Task requirements
Report back each line of the records that contains the string "README".

Input material
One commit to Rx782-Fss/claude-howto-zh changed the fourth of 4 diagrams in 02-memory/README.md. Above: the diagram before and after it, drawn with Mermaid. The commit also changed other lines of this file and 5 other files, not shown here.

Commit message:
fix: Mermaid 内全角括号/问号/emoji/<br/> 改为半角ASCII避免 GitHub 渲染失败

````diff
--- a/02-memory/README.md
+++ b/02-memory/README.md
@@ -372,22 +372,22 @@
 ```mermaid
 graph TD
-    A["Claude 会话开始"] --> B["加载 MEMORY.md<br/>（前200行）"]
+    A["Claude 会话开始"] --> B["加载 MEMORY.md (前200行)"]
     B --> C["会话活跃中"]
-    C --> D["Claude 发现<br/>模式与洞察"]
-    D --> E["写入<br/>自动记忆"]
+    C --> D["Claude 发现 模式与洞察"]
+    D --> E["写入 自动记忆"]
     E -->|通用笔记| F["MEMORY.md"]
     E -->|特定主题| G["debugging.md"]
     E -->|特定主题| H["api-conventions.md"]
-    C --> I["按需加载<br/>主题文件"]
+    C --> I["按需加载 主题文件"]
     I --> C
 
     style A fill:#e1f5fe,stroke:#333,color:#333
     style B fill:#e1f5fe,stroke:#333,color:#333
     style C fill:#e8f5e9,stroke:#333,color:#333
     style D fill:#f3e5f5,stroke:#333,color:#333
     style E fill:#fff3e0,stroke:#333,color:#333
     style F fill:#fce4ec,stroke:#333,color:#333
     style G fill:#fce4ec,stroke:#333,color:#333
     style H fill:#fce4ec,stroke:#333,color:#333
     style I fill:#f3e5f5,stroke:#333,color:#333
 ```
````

Exercise output
One commit to Rx782-Fss/claude-howto-zh changed the fourth of 4 diagrams in 02-memory/README.md. Above: the diagram before and after it, drawn with Mermaid. The commit also changed other lines of this file and 5 other files, not shown here.
--- a/02-memory/README.md
+++ b/02-memory/README.md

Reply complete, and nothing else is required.